The majority of patients within medium secure units in England and Wales suffer from schizophrenia.
Family interventions are of proven benefit in the management of this illness.
A telephone survey was undertaken to gain an understanding of the use of this technique in medium secure facilities, what limited its availability and what problems were encountered in its use in a secure setting Family therapy was used relatively infrequently, with several services not convinced of its benefits.
In services that did undertake such work there were no set criteria and little reference was made to the importance of the level of expressed emotion within the family.

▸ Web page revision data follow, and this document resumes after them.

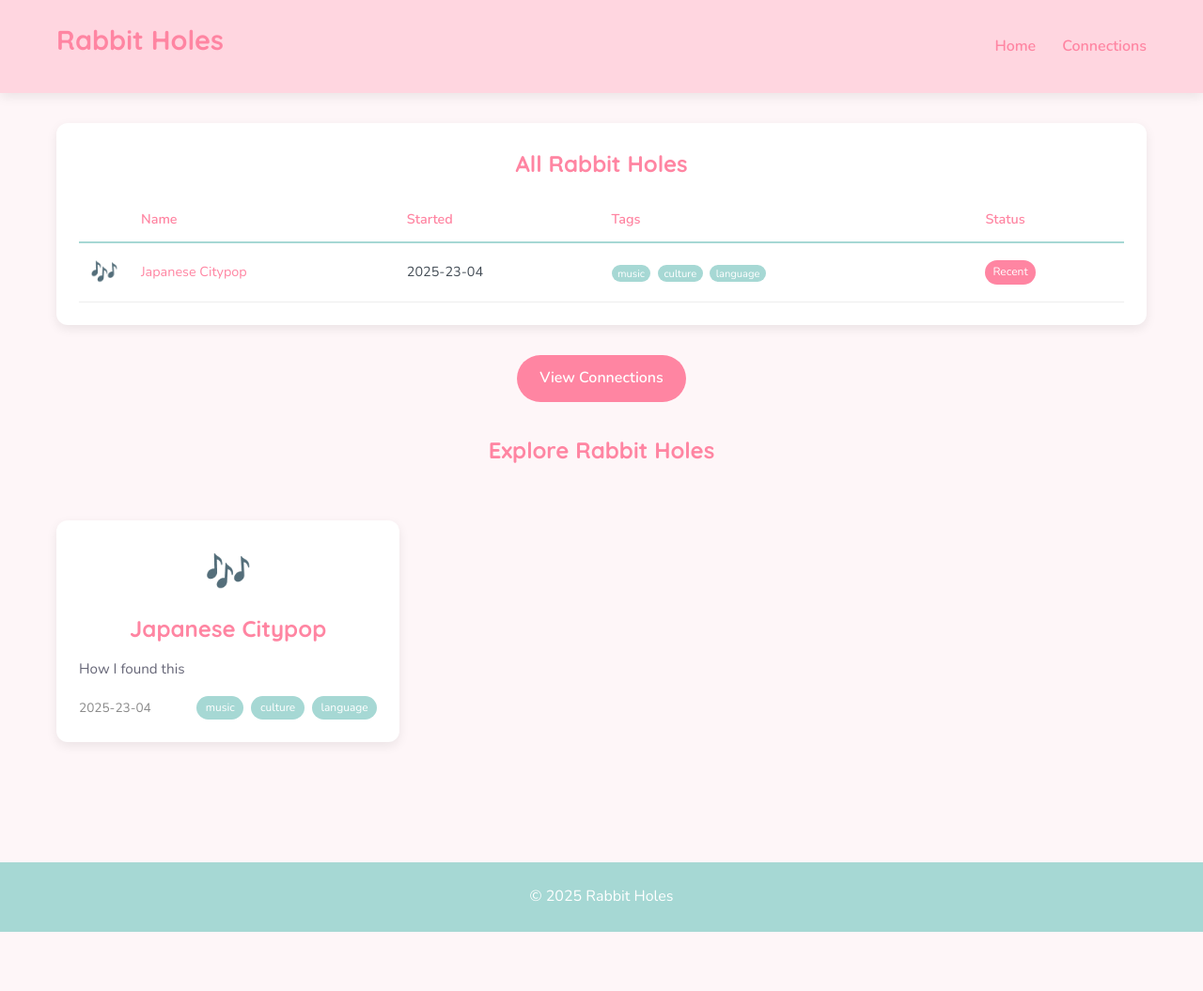
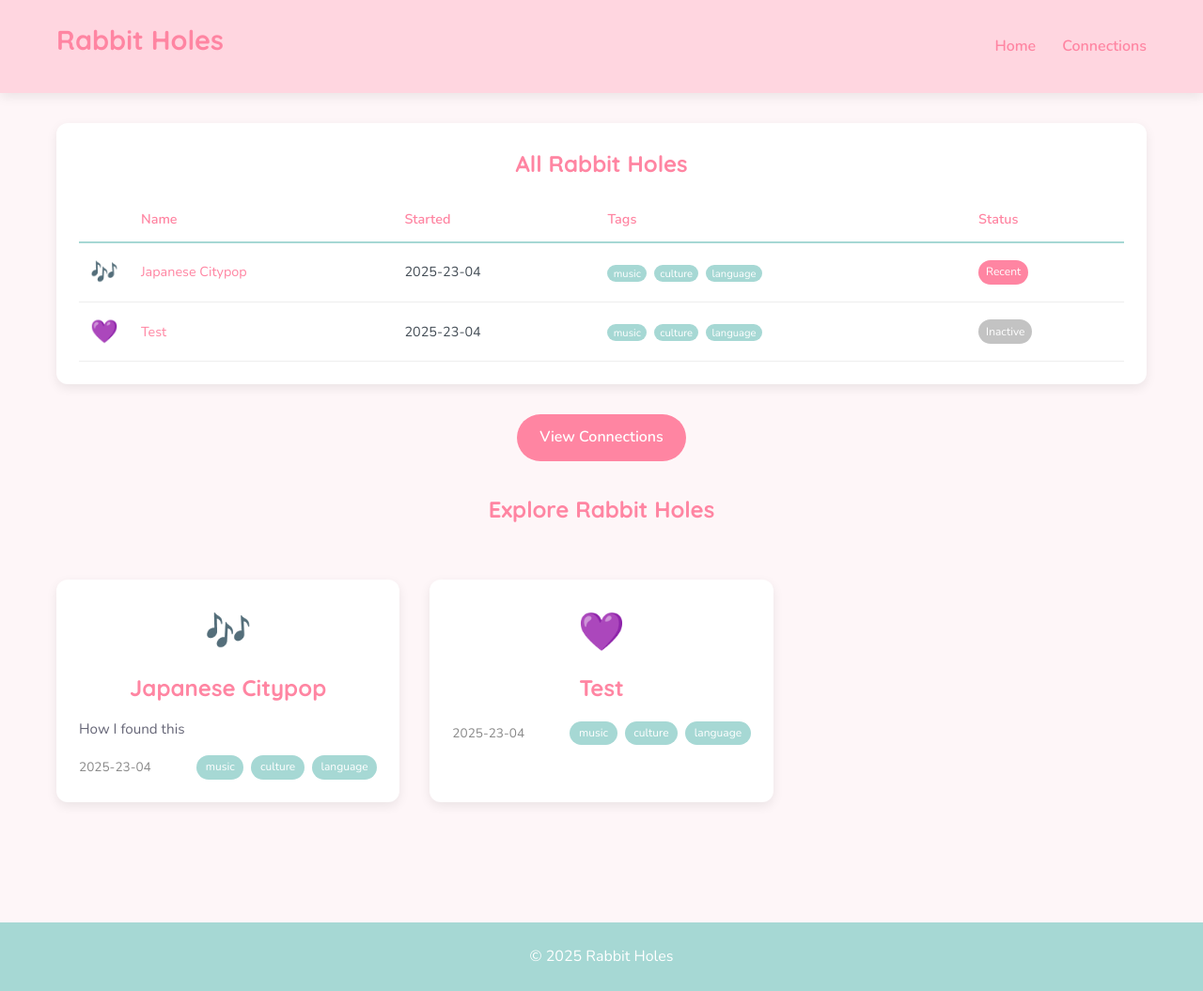
Before and after one commit to A-S620/rabbit-holes, a Jekyll site: the page built from index.html, in a window 1280 px wide. Shown: the whole page at 94% size. Built offline with Jekyll 4.4.1, drawn with Linux system fonts in a browser that asks for light colours; before the commit the page ends 992 px from its top, so only the background shows below that.

Commit message:
Making connections work

```diff
--- /dev/null
+++ b/_holes/test.md
@@ -0,0 +1,9 @@
+---
+title: Test
+emoji: 💜
+date_started: 2025-23-04
+tags: [music, culture, language]
+status: inactive
+slug: test
+connected_holes: [japanese-citypop]
+---
--- a/_layouts/default.html
+++ b/_layouts/default.html
@@ -5,7 +5,7 @@
     <meta name="viewport" content="width=device-width, initial-scale=1.0">
     <title>{% if page.title %}{{ page.title }} | {% endif %}{{ site.title }}</title>
     <link rel="stylesheet" href="{{ site.baseurl }}/assets/css/main.css">
-    {% if page.url contains 'graph' %}
+    {% if page.url contains 'connections' %}
     <link rel="stylesheet" href="{{ site.baseurl }}/assets/css/graph.css">
     <script src="https://cdnjs.cloudflare.com/ajax/libs/d3/7.8.5/d3.min.js"></script>
     {% endif %}
@@ -19,7 +19,7 @@
         <h1 class="site-title"><a href="{{ site.baseurl }}/">{{ site.title }}</a></h1>
         <nav class="site-nav">
             <a href="{{ site.baseurl }}/">Home</a>
-            <a href="{{ site.baseurl }}/graph">Connections</a>
+            <a href="{{ site.baseurl }}/connections">Connections</a>
         </nav>
     </div>
 </header>
@@ -36,8 +36,8 @@
     </div>
 </footer>
 
-{% if page.url contains 'graph' %}
-<script src="{{ site.baseurl }}/assets/js/graph.js"></script>
+{% if page.url contains 'connections' %}
+<script src="{{ site.baseurl }}/assets/js/connections.js"></script>
 {% endif %}
 </body>
 </html>
--- a/_layouts/hole.html
+++ b/_layouts/hole.html
@@ -29,7 +29,7 @@
             {% for connection in page.connected_holes %}
             {% assign connected_hole = site.holes | where: "slug", connection | first %}
             {% if connected_hole %}
-            <li><a href="{{ connected_hole.url }}">{{ connected_hole.title }}</a></li>
+            <li><a href="{{ site.baseurl }}{{ connected_hole.url }}">{{ connected_hole.title }}</a></li>
             {% endif %}
             {% endfor %}
         </ul>
```
Also changed, not shown: connections.html (+5 -5 lines), assets/js/connections.js (renamed from assets/js/graph.js).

The type of work undertaken also varied considerably.
The work was not routinely supervised by trained therapists and this may explain its poor focus.
Most services reported a lack of appropriately trained staff as a factor limiting the availability of family work.
There is strong evidence for the need to train staff in this technique for use in medium security.
Working with families in a systemic way, whilst also focusing on reducing expressed emotion, should fit easily into the working of most multi-disciplinary teams in forensic psychiatry.
Mots-clés Pascal : Schizophrénie, Hôpital psychiatrique, Psychiatrie médicolégale, Service santé, Utilisation, Psychothérapie familiale, Traitement, Santé mentale, Royaume Uni, Europe, Homme, Psychose
Mots-clés Pascal anglais : Schizophrenia, Psychiatric hospital, Forensic psychiatry, Health service, Use, Family psychotherapy, Treatment, Mental health, United Kingdom, Europe, Human, Psychosis
Notice produite par :
Inist-CNRS - Institut de l'Information Scientifique et Technique
Cote : 99-0433528
Code Inist : 002B18H05B. Création : 22/03/2000.